Cisse has other reasons to relish this return to British shores. His heart-on-sleeve style always appeared perfectly forged for the Premier League, and he adapted well on a personal level too, meeting his English (now-former) wife during his time at Liverpool, also the mother of his three youngest children. England was also where he famously acquired the title Lord of the Manor of Frodsham on purchasing his country estate in the north-west -- he subsequently garnered plaudits from animal rights groups by banning the Cheshire Forest Hunt from riding on his land.
His best is not so far in the past. While Premier League fans' most recent memory of Cisse might be of Harry Redknapp preferring to go without a senior striker than persevere with him -- then sending him out on loan to Al-Gharafa in Qatar -- the Frenchman's immediate impact at Loftus Road should not be forgotten. His six goals in eight games ultimately helped QPR stay up in 2011-12.
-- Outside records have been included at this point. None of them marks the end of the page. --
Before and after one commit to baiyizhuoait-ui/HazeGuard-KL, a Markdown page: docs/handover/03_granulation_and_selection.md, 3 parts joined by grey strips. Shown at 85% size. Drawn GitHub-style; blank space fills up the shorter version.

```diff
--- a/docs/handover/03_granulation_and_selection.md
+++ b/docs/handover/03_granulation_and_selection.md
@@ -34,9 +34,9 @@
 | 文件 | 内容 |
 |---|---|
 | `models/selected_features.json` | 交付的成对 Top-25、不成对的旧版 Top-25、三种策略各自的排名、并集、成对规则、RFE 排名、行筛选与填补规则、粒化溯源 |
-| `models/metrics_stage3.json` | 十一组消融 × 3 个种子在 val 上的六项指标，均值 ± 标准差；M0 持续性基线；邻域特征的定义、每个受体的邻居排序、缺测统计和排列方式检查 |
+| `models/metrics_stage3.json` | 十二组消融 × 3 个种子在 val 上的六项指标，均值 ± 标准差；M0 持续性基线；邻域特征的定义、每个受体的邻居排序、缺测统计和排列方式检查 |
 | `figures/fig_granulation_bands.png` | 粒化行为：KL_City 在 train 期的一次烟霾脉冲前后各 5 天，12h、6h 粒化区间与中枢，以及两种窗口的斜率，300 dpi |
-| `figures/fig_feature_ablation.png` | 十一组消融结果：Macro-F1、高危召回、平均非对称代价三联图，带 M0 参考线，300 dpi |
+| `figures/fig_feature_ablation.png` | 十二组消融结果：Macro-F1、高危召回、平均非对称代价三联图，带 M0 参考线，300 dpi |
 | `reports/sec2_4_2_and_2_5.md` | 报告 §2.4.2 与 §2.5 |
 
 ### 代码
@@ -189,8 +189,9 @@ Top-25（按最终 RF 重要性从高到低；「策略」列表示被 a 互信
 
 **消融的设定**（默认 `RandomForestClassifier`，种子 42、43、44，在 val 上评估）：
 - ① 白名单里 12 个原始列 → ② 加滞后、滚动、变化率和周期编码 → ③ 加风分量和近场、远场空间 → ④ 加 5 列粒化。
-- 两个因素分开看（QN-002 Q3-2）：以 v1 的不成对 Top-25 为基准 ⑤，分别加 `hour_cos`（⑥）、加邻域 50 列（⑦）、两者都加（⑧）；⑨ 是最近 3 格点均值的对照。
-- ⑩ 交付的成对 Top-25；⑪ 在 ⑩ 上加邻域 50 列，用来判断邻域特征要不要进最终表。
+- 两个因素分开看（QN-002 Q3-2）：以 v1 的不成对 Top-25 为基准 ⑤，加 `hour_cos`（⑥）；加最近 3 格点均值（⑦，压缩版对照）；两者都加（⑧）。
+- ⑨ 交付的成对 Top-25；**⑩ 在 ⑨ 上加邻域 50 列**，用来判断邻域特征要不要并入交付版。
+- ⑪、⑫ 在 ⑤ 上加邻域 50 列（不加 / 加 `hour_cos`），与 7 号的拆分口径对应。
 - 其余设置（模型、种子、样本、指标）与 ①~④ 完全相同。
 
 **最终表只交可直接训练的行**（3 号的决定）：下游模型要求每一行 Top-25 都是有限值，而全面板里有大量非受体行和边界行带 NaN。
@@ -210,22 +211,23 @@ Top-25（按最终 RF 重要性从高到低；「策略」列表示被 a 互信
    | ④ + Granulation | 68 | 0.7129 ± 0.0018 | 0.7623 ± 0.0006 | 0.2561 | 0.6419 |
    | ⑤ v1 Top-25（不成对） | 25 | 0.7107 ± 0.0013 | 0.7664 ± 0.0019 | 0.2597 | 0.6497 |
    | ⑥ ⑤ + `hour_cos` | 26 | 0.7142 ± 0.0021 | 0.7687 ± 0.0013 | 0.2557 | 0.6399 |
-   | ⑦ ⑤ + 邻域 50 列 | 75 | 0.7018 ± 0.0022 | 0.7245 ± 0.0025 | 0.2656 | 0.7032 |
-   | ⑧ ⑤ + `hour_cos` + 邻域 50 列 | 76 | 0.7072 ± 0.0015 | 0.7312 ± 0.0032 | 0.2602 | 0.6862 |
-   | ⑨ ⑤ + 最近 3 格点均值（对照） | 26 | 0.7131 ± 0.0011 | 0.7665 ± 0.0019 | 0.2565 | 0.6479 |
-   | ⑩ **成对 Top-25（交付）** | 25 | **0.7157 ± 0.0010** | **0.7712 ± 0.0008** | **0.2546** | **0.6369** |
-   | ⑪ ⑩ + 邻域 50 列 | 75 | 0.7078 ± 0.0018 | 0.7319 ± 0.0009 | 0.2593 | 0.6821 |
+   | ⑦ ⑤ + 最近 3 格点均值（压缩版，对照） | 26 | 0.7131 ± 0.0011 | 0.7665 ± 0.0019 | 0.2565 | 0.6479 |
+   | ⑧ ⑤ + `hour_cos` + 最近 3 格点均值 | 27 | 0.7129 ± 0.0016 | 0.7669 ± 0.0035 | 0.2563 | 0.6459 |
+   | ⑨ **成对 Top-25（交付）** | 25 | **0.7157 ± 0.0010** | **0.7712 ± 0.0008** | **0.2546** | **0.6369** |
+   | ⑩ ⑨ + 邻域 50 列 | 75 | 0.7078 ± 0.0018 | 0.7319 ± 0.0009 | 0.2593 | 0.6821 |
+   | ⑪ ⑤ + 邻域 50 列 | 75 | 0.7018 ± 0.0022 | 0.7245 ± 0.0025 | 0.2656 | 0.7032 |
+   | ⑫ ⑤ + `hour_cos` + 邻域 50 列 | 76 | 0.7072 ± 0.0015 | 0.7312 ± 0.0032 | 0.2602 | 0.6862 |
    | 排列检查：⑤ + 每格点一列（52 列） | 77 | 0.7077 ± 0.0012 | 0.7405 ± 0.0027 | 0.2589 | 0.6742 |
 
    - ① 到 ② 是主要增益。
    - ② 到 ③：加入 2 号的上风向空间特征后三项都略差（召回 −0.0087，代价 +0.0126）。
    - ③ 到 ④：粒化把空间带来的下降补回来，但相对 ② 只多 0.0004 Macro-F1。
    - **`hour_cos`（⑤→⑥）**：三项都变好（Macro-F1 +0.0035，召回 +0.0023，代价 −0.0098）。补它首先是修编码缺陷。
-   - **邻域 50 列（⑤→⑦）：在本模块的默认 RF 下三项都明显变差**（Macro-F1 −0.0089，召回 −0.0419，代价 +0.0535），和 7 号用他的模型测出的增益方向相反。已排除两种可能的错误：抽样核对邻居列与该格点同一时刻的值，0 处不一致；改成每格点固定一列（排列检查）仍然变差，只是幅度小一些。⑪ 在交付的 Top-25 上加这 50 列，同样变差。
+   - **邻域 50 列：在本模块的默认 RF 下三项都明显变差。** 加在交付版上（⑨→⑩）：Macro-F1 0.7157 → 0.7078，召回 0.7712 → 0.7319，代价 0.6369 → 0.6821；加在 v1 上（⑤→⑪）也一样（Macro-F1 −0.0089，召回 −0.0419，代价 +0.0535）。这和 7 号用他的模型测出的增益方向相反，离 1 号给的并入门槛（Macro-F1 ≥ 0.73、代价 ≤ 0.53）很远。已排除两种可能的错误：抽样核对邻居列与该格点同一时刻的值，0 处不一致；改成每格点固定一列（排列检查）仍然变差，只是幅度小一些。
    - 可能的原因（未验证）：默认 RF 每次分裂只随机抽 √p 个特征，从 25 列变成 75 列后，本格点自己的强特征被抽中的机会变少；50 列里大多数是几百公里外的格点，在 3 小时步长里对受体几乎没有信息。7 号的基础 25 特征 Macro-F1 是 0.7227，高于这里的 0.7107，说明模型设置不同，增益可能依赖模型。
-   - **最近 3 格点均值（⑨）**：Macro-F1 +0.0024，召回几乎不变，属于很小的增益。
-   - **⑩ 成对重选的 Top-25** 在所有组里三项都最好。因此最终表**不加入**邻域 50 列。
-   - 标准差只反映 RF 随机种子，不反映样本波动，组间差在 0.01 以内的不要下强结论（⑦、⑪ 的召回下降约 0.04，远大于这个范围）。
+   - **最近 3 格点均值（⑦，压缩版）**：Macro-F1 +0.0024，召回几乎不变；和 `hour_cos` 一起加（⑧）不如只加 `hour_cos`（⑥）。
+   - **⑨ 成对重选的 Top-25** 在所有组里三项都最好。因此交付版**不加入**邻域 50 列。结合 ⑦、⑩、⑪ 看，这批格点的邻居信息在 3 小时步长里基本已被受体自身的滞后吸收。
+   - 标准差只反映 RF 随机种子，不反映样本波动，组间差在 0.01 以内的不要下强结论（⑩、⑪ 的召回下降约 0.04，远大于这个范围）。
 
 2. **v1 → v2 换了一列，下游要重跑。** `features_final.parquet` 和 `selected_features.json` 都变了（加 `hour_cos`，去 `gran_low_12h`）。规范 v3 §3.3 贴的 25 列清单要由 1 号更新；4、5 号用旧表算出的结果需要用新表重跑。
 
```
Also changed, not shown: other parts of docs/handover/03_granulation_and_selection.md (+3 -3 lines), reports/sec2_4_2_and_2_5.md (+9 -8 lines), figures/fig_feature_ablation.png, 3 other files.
It has not been plain sailing for Cisse in Russia, as he dips in and out of a starting line-up rocked by the rapid sacking of coach Dorinel Munteanu, and arriving in Wales from a defeat at Dinamo Moscow that saw Kuban finish with nine men. Yet if Kuban can absorb their French striker's penchant for the unlikely comeback, Swansea could yet encounter a few bumps on the road to qualification for the knockout rounds.